The Ustrem monastery “Holy Trinity”, known also as the Vakuf monastery or the Haydоuk monastery, is situated in the Sakar mountain, some 3km away from the village of Ustrem (known as Vakuf until 1934).
Traditionally, the origin of Bulgaria’s cult centres can be traced back to pagan sanctuaries of Thracian and Slavonic tribes. The Ustrem monastery does not represent an exception. The presence of Thracian people in these lands is inferred from the excavation of a large Thracian earthen jar and remains of walls on the other bank of the small Monastery River, where the monastery vineyard was once to be found. It is believed that the Orthodox monastery was established during the Second Bulgarian State, while its name is mentioned in early 15th-century documents of the Ottoman Empire. A 5m deep and 4m high and wide cave that hosted the first Christian church of the monastery lies close to the present-day cloister. According to a legend, a man named Peter arrived at the cave (later named as “The Old Church” and “the Cave of Kara Kolyo”), carrying with him two icons – of the Holy Trinity and of St. Apostles Peter and Pavel. The man left the two icons inside the cave and settled with his flock of sheep close to the monastery. In 1725, after a dream he had, the man sold the flock and with the help of people from near-by villages, built the St. Apostles Peter and Pavel chapel, over which the present-day church was erected. It was most likely upon the emergence of so-called Kurdzhalii bands that plundered and harassed villages in the area, when the monastery and the church were damaged seriously. In late 18th century – early 19th century, the area fell under the protection of Indzhe voivode, who took care of the Vakuf monastery. It is quite probable that Indzhe himself sent the famous haidouk Hristo, who was already of old age and wished to abandon the secular way of life, to restore the monastery. According to some historical data, Hristo voivode became a monk with the name of Hrisant and initially lived in the above-mentioned cave. From here, he invited the nearby villages of Vakuf (Ustrem), Novo Selo (Mramor), Srem and others to start reconstruction of the cloister. This is wherefrom one of the popular names of the monastery – the Haidouk monastery - came. The first church, the so-called Peter’s temple, was ruined down, and a new church dedicated to St. Apostles Peter and Pavel was built in its place. Two fountains were constructed, too, with one of these having a stone plate with the images of St. Apostles Peter and Pavel. This plate is currently kept at the National Museum of History in Sofia. The monastery was named after the nearby village of Vakuf, while Hrisant became its father superior. Gradually, the Vakuf monastery became the biggest spiritual centre of the area. In 1918, due to a raging plague, many a man sheltered at the monastery, donating their riches to the monkhood. Granaries, a kitchen and the eastern and northern wings were built precisely with the help of those donations. Unfortunately, all these buildings caught fire in 1951 and were destroyed. In 1836, the monks of the enriched monastery decided to build a bigger church. Skilled masters managed to integrate the St. Apostles Peter and Pavel chapel into the new church. The new iconostasis of the church was made after the pattern of the old one. The icons were painted by unknown masters in the first half of last century. Until 1909, the monastery represented a monkhood. In the middle of August, 1909, about 50 nuns from the villages of Studena (Elhovo region) settled into it. The mother superior, Evpraksia, traveled throughout most of Bulgaria and Russia, bringing back plenty of money donations that helped pay back the monastery’s huge debts. The Vakuf monastery, together with the Cave of Kara Kolyo have been declared monuments of culture.

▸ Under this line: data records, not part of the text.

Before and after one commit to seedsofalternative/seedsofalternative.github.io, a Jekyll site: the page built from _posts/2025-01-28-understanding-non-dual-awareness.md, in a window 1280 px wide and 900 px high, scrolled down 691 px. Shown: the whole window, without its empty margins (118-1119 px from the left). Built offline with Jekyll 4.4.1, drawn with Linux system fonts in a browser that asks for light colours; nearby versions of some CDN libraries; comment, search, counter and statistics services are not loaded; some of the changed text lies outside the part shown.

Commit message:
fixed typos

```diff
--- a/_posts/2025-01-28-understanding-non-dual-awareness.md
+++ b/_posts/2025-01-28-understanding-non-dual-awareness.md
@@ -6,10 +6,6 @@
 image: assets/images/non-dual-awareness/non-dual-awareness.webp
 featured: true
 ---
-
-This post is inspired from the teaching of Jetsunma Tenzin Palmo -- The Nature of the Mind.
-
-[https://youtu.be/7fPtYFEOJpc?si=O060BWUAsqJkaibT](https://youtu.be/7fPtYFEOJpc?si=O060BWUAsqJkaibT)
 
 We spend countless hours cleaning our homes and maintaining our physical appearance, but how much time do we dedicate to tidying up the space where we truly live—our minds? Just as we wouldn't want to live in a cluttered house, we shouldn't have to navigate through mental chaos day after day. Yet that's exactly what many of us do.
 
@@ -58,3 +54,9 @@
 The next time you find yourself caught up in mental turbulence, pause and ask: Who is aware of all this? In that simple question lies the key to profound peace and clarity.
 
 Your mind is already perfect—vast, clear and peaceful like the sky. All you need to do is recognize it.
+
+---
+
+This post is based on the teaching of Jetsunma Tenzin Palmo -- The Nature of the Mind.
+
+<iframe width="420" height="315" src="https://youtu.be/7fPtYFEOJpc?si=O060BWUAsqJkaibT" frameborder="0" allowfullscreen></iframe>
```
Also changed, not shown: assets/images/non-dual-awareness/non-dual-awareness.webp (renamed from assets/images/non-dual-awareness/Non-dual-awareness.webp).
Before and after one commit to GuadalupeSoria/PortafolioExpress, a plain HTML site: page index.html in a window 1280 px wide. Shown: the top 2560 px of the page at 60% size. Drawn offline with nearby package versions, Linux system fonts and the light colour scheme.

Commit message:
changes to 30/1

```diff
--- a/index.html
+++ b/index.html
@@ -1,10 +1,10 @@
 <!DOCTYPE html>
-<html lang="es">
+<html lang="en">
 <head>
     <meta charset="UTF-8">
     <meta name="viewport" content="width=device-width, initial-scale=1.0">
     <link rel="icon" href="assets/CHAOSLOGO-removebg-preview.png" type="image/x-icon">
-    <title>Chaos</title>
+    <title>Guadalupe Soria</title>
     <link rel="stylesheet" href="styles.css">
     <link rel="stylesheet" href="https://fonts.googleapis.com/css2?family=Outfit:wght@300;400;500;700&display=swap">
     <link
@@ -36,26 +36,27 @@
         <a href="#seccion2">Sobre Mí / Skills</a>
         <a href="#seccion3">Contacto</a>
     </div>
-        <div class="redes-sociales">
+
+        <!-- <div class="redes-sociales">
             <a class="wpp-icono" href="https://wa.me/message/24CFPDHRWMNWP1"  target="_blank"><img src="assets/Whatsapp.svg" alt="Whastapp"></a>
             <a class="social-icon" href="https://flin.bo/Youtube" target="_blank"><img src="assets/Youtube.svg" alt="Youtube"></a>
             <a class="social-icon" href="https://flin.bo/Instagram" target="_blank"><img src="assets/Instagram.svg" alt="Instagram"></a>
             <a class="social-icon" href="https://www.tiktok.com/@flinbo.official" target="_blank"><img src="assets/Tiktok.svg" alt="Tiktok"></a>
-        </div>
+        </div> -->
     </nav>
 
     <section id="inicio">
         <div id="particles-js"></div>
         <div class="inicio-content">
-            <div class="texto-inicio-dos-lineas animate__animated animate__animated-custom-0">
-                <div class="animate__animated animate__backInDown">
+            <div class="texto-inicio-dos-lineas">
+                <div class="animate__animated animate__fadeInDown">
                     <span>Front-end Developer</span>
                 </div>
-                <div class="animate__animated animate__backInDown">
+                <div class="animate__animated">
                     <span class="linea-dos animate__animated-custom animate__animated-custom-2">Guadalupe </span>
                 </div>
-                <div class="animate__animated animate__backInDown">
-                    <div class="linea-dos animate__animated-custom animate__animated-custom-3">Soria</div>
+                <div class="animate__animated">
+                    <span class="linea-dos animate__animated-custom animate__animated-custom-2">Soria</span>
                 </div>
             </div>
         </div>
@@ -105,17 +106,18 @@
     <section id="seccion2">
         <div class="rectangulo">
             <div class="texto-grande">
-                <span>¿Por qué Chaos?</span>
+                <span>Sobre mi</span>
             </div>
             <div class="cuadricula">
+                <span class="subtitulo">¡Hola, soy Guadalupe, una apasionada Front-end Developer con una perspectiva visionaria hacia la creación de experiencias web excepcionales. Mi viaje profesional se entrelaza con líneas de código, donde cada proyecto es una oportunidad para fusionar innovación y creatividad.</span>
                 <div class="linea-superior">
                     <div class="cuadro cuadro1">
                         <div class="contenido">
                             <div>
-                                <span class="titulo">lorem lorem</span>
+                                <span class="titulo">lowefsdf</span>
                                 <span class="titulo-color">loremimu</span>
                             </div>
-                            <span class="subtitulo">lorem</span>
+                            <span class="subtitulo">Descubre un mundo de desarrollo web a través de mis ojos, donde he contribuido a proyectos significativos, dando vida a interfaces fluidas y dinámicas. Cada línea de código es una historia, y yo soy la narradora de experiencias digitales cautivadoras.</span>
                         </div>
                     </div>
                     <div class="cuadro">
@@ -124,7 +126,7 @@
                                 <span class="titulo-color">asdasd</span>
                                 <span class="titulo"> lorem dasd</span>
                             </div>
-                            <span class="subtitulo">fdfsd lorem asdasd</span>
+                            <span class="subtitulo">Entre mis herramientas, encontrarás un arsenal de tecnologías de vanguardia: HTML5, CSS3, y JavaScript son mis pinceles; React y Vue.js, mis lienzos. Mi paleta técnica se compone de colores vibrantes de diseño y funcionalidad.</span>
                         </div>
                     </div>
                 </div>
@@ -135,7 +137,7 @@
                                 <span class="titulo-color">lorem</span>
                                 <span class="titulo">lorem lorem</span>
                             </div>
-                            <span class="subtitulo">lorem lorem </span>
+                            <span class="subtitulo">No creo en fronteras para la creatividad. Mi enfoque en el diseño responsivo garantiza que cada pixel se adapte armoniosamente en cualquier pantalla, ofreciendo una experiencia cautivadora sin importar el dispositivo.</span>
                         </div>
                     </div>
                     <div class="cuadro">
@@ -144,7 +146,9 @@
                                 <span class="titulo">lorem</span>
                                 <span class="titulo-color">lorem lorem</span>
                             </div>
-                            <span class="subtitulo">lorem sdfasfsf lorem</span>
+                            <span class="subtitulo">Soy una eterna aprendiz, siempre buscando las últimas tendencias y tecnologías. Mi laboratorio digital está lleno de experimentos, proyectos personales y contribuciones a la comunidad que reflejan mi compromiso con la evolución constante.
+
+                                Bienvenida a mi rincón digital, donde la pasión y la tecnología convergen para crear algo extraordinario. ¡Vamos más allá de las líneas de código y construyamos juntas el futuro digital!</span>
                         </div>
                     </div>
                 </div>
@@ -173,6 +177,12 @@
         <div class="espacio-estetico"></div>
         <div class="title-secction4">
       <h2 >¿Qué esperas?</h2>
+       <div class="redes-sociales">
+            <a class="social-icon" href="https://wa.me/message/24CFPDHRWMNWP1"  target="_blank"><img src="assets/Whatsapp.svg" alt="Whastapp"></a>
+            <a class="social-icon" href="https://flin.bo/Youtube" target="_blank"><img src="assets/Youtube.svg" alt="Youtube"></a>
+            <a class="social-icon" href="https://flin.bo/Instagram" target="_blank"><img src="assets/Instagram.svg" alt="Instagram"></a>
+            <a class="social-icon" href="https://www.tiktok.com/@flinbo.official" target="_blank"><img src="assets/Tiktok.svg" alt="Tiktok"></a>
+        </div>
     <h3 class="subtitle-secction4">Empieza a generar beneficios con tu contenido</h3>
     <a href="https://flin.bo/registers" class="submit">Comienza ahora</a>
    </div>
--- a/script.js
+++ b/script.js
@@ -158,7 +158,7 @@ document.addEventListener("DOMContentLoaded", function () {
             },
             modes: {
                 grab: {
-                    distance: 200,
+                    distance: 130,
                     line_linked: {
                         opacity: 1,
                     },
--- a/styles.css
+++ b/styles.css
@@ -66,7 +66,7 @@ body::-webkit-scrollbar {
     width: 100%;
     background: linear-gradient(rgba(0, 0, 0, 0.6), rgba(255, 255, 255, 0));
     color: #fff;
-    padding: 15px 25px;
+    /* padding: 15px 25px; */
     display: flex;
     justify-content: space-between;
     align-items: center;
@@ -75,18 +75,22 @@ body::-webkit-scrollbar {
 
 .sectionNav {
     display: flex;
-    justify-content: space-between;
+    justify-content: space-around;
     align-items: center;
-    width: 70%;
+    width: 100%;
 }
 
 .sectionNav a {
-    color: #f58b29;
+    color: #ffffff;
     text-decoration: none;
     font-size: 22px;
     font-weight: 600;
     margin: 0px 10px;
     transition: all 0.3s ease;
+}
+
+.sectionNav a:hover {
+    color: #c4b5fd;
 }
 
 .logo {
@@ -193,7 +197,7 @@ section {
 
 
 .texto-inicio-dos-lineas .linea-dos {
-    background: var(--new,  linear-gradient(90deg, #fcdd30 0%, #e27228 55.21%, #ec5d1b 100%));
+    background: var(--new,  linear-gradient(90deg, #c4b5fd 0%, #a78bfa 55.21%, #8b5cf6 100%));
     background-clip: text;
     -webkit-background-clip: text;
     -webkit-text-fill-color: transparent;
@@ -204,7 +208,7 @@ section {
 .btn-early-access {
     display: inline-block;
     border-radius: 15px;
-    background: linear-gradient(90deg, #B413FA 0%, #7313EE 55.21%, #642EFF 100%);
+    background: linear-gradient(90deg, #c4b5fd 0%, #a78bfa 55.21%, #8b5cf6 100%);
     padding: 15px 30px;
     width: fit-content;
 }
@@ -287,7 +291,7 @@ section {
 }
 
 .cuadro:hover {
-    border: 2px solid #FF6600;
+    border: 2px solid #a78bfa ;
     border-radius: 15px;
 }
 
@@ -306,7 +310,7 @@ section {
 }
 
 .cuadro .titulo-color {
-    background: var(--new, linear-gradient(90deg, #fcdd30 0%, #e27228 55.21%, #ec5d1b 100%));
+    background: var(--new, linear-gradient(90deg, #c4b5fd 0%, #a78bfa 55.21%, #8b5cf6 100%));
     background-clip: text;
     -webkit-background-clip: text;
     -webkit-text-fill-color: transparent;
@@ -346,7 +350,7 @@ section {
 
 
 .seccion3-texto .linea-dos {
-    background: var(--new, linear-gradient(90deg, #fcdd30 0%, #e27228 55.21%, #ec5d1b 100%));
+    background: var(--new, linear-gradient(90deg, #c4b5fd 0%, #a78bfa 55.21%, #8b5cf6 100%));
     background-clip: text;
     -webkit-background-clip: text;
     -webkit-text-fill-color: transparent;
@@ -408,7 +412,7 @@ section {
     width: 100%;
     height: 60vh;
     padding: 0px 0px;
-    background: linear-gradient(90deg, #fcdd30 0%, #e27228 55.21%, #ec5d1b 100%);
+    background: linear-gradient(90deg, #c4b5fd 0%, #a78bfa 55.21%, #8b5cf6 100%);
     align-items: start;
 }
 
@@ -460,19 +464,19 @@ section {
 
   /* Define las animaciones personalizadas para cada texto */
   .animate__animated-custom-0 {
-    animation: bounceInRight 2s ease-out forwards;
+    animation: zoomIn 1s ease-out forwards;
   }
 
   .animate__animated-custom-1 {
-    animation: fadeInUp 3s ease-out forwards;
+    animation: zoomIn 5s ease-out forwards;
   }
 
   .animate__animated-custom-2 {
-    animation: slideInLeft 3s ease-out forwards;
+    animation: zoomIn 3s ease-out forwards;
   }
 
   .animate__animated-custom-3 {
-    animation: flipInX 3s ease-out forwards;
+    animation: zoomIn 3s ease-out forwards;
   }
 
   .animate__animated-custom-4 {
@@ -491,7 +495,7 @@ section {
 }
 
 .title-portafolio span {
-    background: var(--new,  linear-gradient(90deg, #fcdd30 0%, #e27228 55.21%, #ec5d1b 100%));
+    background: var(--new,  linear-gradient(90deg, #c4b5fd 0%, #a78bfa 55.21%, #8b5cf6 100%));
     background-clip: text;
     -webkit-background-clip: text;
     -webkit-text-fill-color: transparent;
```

The monastery receives guests from all over the country throughout the year. Its capacity is 40 beds. In the month of June each year (on June 16), people from nearby and distant towns and villages flock to the monastery from its holiday and the accompanying fair. Reconstruction of the eastern wing of the monastery that was destroyed by fire in 1851 is still pending. The engineering project for reconstruction of the building is already finished, but the monastery continues to raise the needed funds.
If one comes from Topolovgrad, there is an off-road to the monastery that starts right after one passes through the village of Mramor and before one reaches the village of Ustrem. The road from Yambol, in turn, goes by the village of Srem that perches on the left bank of the river of Tundzha. To the right, one can see the first hills of the Sakar mountain. The off-road to the monastery is to the left from the main road that runs from the village of Ustrem to the town of Topolovgrad. Both roads to the monastery are asphalt-covered, but the first option (from Topolovgrad) is recommended as the road has been repaired only recently.